(Supplied information begins)
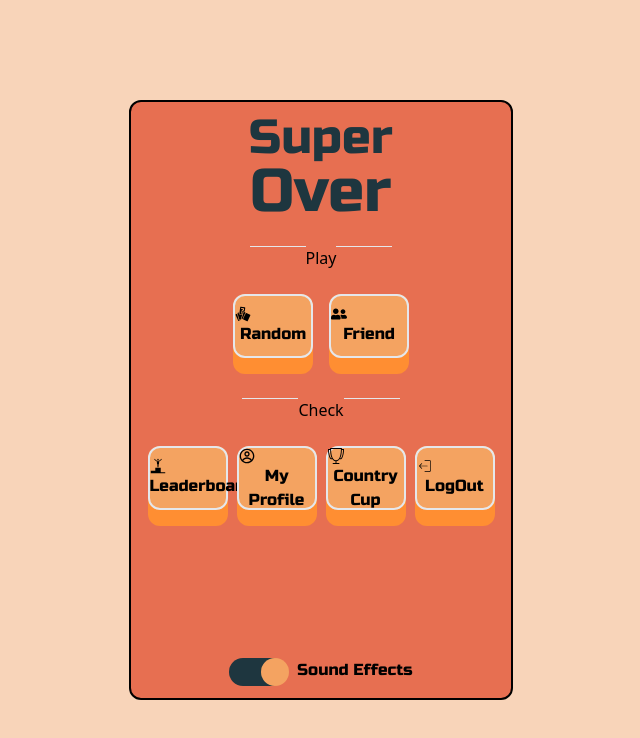
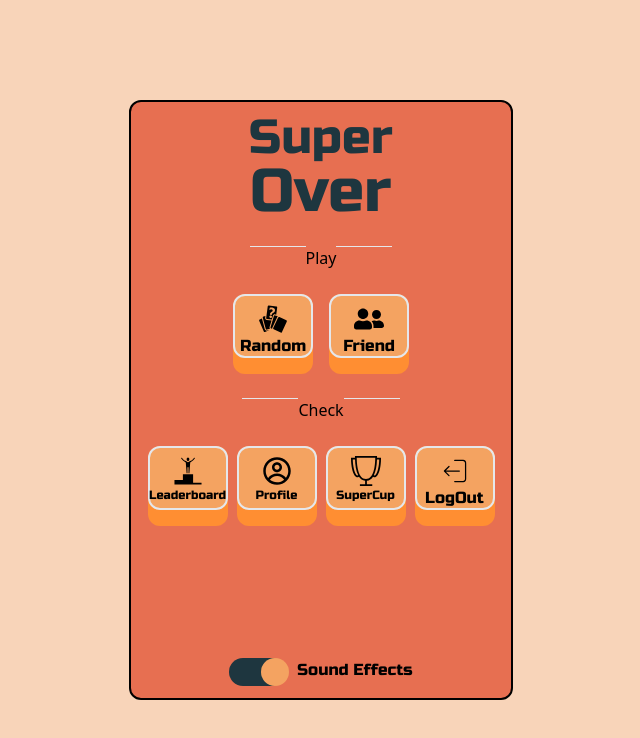
Before and after one commit to Sanket2060/SuperOver, a React (Vite) app: page /home in a window 1280 px wide. Shown: the top 738 px of the page, without its empty margins (319-959 px from the left). Built offline with nearby package versions, Linux system fonts and the light colour scheme; no server answers.

Commit message:
vercelnewprojectmadetoendCORSerror

```diff
--- a/src/components/Button.jsx
+++ b/src/components/Button.jsx
@@ -1,12 +1,12 @@
 import React from 'react'
 
-function Button({imgComponent,text,...props}) { //bujdina yo maile
+function Button({imgComponent,text,className,...props}) { //bujdina yo maile
   return (
     <>
-      <div className="furthurstyle bg-[#ff8e32] w-20 h-20 rounded-xl" >
-        <button className='bg-[#f4a361] border-2  w-20 h-16 rounded-xl' {...props} >
-          {imgComponent?imgComponent:null}
-          <p className='font-Russo'>{text}</p>
+      <div className="furthurstyle bg-[#ff8e32] w-20 h-20 rounded-xl " >
+        <button className={`bg-[#f4a361] border-2  w-20 h-16 rounded-xl flex flex-col items-center p-2 `} {...props} >
+         <div> {imgComponent?imgComponent:null}</div>
+          <p className={`font-Russo  ${className}`}>{text}</p>
         </button>
       </div>
     </>
--- a/src/pages/Game.jsx
+++ b/src/pages/Game.jsx
@@ -2,8 +2,10 @@ import React, { useState, useRef, useEffect } from 'react'
 import Runs from '../components/Runs'
 import ScoreShortcut from '../components/ScoreShortcut'
 import { useNavigate, useParams } from 'react-router-dom';
+import { useSelector } from 'react-redux';
 import Button from '../components/Button';
 function Game() {
+  const username=useSelector((state)=>state.userDetails);
   const userScreenRef = useRef();
   const navigate=useNavigate();
   const compScreenRef = useRef();
@@ -14,6 +16,10 @@ function Game() {
   const [firstInningsScores, setFirstInningsScores] = useState([]);
   const [commentary, setCommentary] = useState('Good to see everyone for this match here');
   const [ballsCount, setBallsCount] = useState(0);
+   useEffect(() => {
+    console.log("username",username.userDetails);
+  }, [username]);
+
   const startGame = () => {
     isStart(true);
   }
@@ -23,11 +29,11 @@ function Game() {
     setFirstInningsScores(simulateFirstInnings(params.tossResult));
   }, [])
   useEffect(() => {
-    console.log('ballsCount:', ballsCount);
-    console.log(firstInningsScores);
-    console.log("wickets", wickets);
-    console.log("score", score);
-    console.log("Target", target);
+    // console.log('ballsCount:', ballsCount);
+    // console.log(firstInningsScores);
+    // console.log("wickets", wickets);
+    // console.log("score", score);
+    // console.log("Target", target);
   }, [firstInningsScores, wickets, score, target, ballsCount])
   useEffect(()=>{
     if (ballsCount == 6) {
--- a/src/pages/GameSecondInnings.jsx
+++ b/src/pages/GameSecondInnings.jsx
@@ -1,7 +1,7 @@
 import React, { useState, useRef, useEffect } from 'react'
 import Runs from '../components/Runs'
 import ScoreShortcut from '../components/ScoreShortcut'
-import { Navigate, useNavigate, useParams } from 'react-router-dom';
+import { useNavigate, useParams } from 'react-router-dom';
 function Game() {
   const userScreenRef = useRef();
   const compScreenRef = useRef();
--- a/src/pages/Home.jsx
+++ b/src/pages/Home.jsx
@@ -26,8 +26,8 @@ function Home() {
              <hr  className='w-14'/>
            </div>
            <div className="playbuttons flex justify-between w-44">
-            <Link to='/toss'><Button text="Random" imgComponent={<GiCardRandom />}  /></Link>
-           <Button text="Friend" imgComponent={<FaUserFriends/>}/>
+            <Link to='/toss'><Button text="Random" imgComponent={<GiCardRandom size={30} />}  /></Link>
+           <Button text="Friend" imgComponent={<FaUserFriends size={30}/>}/>
             </div>
 
             <div className="check flex my-6">
@@ -36,10 +36,10 @@ function Home() {
              <hr  className='w-14'/>
            </div>
             <div className="playbuttons flex justify-around w-full ">
-           <Link to='/leaderboard'><Button text="Leaderboard" imgComponent={<GiPodiumWinner/>} /></Link>
-           <Link to='/myprofile'><Button text="My Profile" imgComponent={<CgProfile />}/></Link>
-           <Button text="Country Cup" imgComponent={<TfiCup />}/>
-           <Button text="LogOut" imgComponent={<CiLogout />} onClick={logout}/>
+           <Link to='/leaderboard'><Button text="Leaderboard" imgComponent={<GiPodiumWinner size={30}/>} className='text-[12px]' /></Link>
+           <Link to='/myprofile'><Button text="Profile" imgComponent={<CgProfile size={30}/>} className='text-[12px]'/></Link>
+           <Button text="SuperCup" imgComponent={<TfiCup size={30}/>} className='text-[12px]'/>
+           <Button text="LogOut" imgComponent={<CiLogout size={30}/>} onClick={logout}/>
 
             </div>
 
--- a/src/pages/Results.jsx
+++ b/src/pages/Results.jsx
@@ -19,8 +19,8 @@ function Results() {
           </div>
       }
       <div className='buttons flex justify-evenly w-full'>
-        <Link to='/toss'><Button text="Re-Play" imgComponent={<MdOutlineReplay />} /></Link>
-        <Link to='/home'><Button text="Back" imgComponent={<IoArrowBackCircleSharp />} /></Link>
+        <Link to='/toss'><Button text="RePlay" imgComponent={<MdOutlineReplay size={25} />} /></Link>
+        <Link to='/home'><Button text="Back" imgComponent={<IoArrowBackCircleSharp size={25}/>} /></Link>
       </div>
     </>
   )
```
(Supplied information ends)
Your assignment: Using the listing above, list every line in which the string "useNavigate" occurs.

Solution to this problem:
 import { useNavigate, useParams } from 'react-router-dom';
   const navigate=useNavigate();
-import { Navigate, useNavigate, useParams } from 'react-router-dom';
+import { useNavigate, useParams } from 'react-router-dom';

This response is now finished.